The agency remains confident in Singapore’s position as "one of the world’s safest and most attractive leisure and business" destinations, as well as the long-term prospects of the country’s tourism sector, said Mr Tan.

He added: “While mass international travel is unlikely to resume in a major way in 2021, STB will continue standing together with our industry partners to prepare for recovery and to start building a better and more sustainable future for tourism.”

CONTRIBUTIONS TO COVID-19 EFFORTS

Tourism businesses played a key role in Singapore’s battle against COVID-19, the tourism board highlighted in a media release.

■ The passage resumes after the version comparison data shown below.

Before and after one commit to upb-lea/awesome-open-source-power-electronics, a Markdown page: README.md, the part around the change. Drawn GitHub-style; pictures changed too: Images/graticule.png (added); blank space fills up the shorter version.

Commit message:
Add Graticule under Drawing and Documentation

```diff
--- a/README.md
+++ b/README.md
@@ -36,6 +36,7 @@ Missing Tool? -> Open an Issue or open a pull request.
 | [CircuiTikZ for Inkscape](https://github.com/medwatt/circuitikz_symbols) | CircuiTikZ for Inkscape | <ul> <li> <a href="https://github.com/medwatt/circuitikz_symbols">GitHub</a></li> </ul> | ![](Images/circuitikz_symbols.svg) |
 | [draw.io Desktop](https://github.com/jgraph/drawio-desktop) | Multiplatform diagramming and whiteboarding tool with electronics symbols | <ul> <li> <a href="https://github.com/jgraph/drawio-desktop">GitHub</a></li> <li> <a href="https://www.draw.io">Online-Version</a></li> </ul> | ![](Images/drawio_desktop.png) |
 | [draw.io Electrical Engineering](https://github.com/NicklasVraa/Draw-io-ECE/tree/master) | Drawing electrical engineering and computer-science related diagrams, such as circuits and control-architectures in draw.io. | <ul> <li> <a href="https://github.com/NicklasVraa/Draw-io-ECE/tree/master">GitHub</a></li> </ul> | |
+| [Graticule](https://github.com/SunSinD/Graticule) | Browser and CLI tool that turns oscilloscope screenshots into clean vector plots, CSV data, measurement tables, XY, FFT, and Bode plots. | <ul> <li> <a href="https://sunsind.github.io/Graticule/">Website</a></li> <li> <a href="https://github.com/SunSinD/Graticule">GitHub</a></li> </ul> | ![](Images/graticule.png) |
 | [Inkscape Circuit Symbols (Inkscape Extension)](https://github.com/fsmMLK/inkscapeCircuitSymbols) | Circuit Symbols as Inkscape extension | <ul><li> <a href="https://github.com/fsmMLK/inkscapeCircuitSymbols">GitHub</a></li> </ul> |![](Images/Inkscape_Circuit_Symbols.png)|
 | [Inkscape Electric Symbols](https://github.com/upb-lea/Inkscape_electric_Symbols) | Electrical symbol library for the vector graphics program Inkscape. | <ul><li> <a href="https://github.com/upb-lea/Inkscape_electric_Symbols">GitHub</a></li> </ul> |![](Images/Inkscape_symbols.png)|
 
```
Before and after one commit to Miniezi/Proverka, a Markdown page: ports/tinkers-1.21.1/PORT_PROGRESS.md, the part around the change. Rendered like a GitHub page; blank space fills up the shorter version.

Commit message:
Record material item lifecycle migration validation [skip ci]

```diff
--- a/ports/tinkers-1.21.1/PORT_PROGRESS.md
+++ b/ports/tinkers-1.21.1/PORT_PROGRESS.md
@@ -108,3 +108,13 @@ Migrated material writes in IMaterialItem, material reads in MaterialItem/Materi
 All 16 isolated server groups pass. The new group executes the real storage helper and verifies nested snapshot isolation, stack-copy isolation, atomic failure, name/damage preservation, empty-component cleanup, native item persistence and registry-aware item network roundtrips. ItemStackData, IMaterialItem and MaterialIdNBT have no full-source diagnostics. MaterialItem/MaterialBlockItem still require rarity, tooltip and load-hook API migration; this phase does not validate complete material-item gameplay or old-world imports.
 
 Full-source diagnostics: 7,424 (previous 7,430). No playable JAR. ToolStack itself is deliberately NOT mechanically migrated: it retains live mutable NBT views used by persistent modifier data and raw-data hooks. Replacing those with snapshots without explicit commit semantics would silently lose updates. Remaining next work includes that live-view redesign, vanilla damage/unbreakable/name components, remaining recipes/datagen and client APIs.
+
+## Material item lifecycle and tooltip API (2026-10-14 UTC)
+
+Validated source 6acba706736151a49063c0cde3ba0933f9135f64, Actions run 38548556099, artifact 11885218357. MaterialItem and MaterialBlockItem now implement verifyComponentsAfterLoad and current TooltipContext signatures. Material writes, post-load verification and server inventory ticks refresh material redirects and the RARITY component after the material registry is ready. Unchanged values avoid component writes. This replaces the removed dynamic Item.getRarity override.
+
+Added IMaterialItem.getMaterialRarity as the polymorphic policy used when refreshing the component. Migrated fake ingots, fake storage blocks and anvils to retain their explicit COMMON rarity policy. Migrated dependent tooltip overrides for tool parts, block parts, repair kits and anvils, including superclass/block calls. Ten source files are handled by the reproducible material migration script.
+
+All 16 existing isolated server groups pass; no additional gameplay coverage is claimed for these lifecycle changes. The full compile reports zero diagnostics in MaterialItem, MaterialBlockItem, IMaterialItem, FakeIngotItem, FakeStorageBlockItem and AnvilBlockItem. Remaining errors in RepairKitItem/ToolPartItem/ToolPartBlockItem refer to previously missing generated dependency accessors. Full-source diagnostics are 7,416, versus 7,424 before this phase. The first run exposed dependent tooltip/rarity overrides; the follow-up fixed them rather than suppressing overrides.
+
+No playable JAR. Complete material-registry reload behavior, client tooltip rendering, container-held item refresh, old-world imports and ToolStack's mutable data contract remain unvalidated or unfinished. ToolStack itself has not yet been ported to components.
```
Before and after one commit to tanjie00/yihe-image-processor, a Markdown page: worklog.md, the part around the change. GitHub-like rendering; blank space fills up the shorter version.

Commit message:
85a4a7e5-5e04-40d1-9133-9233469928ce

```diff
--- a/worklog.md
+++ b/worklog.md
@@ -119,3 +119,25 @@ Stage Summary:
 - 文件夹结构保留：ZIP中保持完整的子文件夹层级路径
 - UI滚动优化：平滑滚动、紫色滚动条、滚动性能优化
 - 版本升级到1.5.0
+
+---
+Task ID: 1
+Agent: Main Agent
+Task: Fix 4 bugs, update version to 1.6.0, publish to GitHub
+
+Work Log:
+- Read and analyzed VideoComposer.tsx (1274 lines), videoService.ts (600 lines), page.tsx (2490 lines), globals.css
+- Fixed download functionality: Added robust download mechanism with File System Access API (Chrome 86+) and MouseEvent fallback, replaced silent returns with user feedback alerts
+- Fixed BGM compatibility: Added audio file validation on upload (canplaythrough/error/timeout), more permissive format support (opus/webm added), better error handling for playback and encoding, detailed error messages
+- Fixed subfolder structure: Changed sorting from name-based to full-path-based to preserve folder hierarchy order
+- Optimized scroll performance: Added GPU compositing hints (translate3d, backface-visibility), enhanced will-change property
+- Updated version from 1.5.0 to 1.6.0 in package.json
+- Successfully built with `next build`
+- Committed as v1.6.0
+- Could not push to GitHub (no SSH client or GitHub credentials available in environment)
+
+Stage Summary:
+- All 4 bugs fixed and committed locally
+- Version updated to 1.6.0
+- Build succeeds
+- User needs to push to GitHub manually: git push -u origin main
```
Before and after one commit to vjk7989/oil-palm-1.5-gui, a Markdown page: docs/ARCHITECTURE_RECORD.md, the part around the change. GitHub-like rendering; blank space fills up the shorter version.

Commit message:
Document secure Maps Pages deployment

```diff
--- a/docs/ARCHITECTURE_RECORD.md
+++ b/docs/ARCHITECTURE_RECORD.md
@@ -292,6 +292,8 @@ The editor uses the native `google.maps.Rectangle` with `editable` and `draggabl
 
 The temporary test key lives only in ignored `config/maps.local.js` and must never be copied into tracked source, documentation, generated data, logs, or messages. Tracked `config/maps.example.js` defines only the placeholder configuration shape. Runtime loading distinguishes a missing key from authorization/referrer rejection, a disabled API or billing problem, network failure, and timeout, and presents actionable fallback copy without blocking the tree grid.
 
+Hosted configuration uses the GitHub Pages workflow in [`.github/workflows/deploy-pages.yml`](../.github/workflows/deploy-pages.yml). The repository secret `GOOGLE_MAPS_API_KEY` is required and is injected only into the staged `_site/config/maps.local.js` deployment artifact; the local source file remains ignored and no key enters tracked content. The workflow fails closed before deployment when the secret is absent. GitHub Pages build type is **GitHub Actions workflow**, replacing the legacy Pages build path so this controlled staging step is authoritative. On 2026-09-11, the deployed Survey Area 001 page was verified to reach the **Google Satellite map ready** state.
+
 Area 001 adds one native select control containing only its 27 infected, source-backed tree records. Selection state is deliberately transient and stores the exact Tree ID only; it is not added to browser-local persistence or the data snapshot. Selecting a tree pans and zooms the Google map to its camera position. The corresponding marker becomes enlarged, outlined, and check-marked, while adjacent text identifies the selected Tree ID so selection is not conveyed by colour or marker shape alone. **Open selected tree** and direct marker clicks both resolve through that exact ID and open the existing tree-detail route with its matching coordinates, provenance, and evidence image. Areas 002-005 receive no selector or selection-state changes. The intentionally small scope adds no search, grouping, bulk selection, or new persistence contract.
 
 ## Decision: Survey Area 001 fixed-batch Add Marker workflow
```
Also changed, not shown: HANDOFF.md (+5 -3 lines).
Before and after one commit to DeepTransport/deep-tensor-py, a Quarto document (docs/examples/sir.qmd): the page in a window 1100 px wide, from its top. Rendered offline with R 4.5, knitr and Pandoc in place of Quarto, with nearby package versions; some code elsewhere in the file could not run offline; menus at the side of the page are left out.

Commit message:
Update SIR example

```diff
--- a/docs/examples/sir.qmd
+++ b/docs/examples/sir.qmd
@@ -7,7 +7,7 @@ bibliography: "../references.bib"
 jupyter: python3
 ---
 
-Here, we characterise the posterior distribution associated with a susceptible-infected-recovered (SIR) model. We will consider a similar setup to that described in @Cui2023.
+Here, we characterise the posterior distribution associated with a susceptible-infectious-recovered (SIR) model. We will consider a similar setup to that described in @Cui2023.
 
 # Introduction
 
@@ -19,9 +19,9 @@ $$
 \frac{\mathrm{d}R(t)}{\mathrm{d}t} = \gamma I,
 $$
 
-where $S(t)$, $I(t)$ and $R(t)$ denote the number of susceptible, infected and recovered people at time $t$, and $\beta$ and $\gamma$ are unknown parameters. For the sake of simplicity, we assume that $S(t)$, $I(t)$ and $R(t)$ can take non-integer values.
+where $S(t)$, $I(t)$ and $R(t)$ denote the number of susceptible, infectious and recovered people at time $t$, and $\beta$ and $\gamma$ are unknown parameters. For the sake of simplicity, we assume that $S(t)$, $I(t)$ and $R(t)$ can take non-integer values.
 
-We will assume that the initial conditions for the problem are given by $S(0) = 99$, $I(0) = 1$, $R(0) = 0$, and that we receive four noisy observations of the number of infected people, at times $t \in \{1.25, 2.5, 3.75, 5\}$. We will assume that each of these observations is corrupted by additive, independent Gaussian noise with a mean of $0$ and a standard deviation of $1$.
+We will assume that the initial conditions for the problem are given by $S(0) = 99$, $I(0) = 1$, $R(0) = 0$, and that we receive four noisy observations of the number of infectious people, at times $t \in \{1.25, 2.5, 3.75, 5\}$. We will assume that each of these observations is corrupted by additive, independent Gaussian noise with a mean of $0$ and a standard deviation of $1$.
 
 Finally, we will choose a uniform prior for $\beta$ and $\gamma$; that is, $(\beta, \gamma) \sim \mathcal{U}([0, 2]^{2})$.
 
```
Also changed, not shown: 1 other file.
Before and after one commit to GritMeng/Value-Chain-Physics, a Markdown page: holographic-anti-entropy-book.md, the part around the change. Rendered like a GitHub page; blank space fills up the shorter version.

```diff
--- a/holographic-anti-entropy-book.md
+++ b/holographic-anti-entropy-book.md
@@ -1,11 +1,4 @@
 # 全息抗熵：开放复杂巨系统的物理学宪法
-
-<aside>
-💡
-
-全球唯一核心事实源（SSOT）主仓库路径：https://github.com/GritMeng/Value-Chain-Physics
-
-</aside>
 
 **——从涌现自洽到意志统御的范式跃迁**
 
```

Hotels offered their properties for government quarantine, swab isolation and stay-home notice dedicated facilities, serving more than 80,000 people on stay-home notice with the support of more than 2,300 frontline hospitality workers as of the end of last year, said STB.

“The Singapore Hotel Association is privileged to contribute to the remarkable collaboration between public and private sectors. It was inspiring to see how everyone banded together during the most existential crisis of our lifetime,” said the association’s president Kwee Wei-lin.

The integrated resorts also contributed, with staff members serving at community care facilities, where they managed operations, provided meals and packed care kits.

Marina Bay Sands donated about 15,000kg of food and packed 15,000 care kits for migrant workers and low-income families affected by the pandemic.

The cruise industry provided accommodation for more than 8,200 migrant workers who had recovered from COVID-19, with more than 600 cruise industry workers involved in the operation between April and September last year, said STB.

READ: Inside the SuperStar Gemini cruise ship for foreign workers who've recovered from COVID-19

READ: Recovered from COVID-19, migrant workers live on a cruise ship and in an HDB flat

Tour guides also stepped up as safe distancing ambassadors, with about 150 guides serving in this capacity at tourism precincts and establishments since April last year. STB said it expects to grow this number to more than 250 safe distancing ambassadors in the coming months.

REOPENING SAFELY

The agency’s report card also recounted how the tourism sector navigated the challenge of reopening safely after Singapore exited its “circuit breaker” in June last year.

A total of 45 tourist attractions, 270 hotels and 1,686 tour itineraries have received approval to resume operations as of Jan 25, it said.

READ: Singapore needs to manage risks, not eliminate them, in reopening for travel – Chan Chun Sing

Singapore also piloted cruises with enhanced safety protocols and no ports of call from November last year, establishing a mandatory audit and certification programme for cruise lines to resume sailing.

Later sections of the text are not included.